Research output: Contribution to journalReview article

Original languageEnglish
Pages (from-to)399-404
Number of pages6
JournalPaediatrics and Child Health
Issue number9
Early online date27 Jul 2018
DateAccepted/In press - 3 Jul 2018
DateE-pub ahead of print - 27 Jul 2018
DatePublished (current) - 1 Sep 2018


Hypoxic–ischaemic encephalopathy (HIE) is a brain dysfunction resulting from inadequate blood flow and oxygenation to the whole body during the perinatal period. It is a major cause of brain injury and is associated with mortality and significant disabilities in later life. Following HIE acute, secondary and tertiary phases of brain injury lasting from hours to years occurs. Therapeutic hypothermia reduces death and improves the neurodevelopment in infants with moderate to severe HIE. Passive cooling can be initiated soon after birth in infants that fulfil criteria for the treatment. Active cooling with appropriate intensive and supportive care including respiratory and cardiovascular support, maintaining normoglycaemia, sedation, and seizure management is essential for minimising the brain injury. In cooled infants likely to have a worse prognosis re-orientation of care is often considered in the infant's best interests. This short review aims to explain the underlying pathophysiological effects of HIE and its management.

    Research areas
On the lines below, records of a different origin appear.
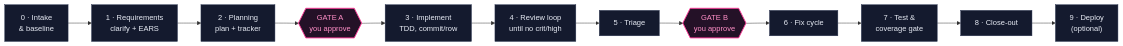
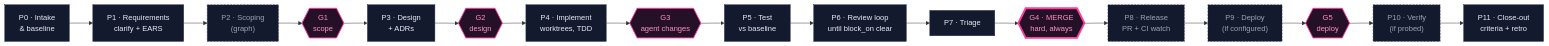
One commit to cbeyondcloud/zyroflo changed the diagram in README.md. Above: the diagram before and after it, drawn with Mermaid. The commit also changed other lines of this file and 4 other files, not shown here.

````diff
--- a/README.md
+++ b/README.md
@@ -71,13 +71,18 @@
 ```mermaid
 flowchart LR
-    P0["0 · Intake<br/>& baseline"] --> P1["1 · Requirements<br/>clarify + EARS"] --> P2["2 · Planning<br/>plan + tracker"]
-    P2 --> GA{{"GATE A<br/>you approve"}}
-    GA --> P3["3 · Implement<br/>TDD, commit/row"] --> P4["4 · Review loop<br/>until no crit/high"] --> P5["5 · Triage"]
-    P5 --> GB{{"GATE B<br/>you approve"}}
-    GB --> P6["6 · Fix cycle"] --> P7["7 · Test &<br/>coverage gate"] --> P8["8 · Close-out"] --> P9["9 · Deploy<br/>(optional)"]
+    P0["P0 · Intake<br/>& baseline"] --> P1["P1 · Requirements<br/>clarify + EARS"] --> P2["P2 · Scoping<br/>(graph)"]
+    P2 --> G1{{"G1<br/>scope"}} --> P3["P3 · Design<br/>+ ADRs"] --> G2{{"G2<br/>design"}}
+    G2 --> P4["P4 · Implement<br/>worktrees, TDD"] --> G3{{"G3<br/>agent changes"}} --> P5["P5 · Test<br/>vs baseline"]
+    P5 --> P6["P6 · Review loop<br/>until block_on clear"] --> P7["P7 · Triage"] --> G4{{"G4 · MERGE<br/>hard, always"}}
+    G4 --> P8["P8 · Release<br/>PR + CI watch"] --> P9["P9 · Deploy<br/>(if configured)"] --> G5{{"G5<br/>deploy"}}
+    G5 --> P10["P10 · Verify<br/>(if probed)"] --> P11["P11 · Close-out<br/>criteria + retro"]
 
     classDef gate fill:#241127,stroke:#ff3d9a,stroke-width:2px,color:#ff8fc7;
+    classDef merge fill:#241127,stroke:#ff3d9a,stroke-width:4px,color:#ff8fc7;
     classDef phase fill:#141a2e,stroke:#2a3350,color:#e8ecf5;
-    class GA,GB gate;
-    class P0,P1,P2,P3,P4,P5,P6,P7,P8,P9 phase;
+    classDef optional fill:#141a2e,stroke:#2a3350,stroke-dasharray:4 3,color:#9aa3b8;
+    class G1,G2,G3,G5 gate;
+    class G4 merge;
+    class P0,P1,P3,P4,P5,P6,P7,P11 phase;
+    class P2,P8,P9,P10 optional;
 ```
````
  • aetiology/therapeutic, cooling, hypothermia, hypoxia-ischaemia, neonatal encephalopathy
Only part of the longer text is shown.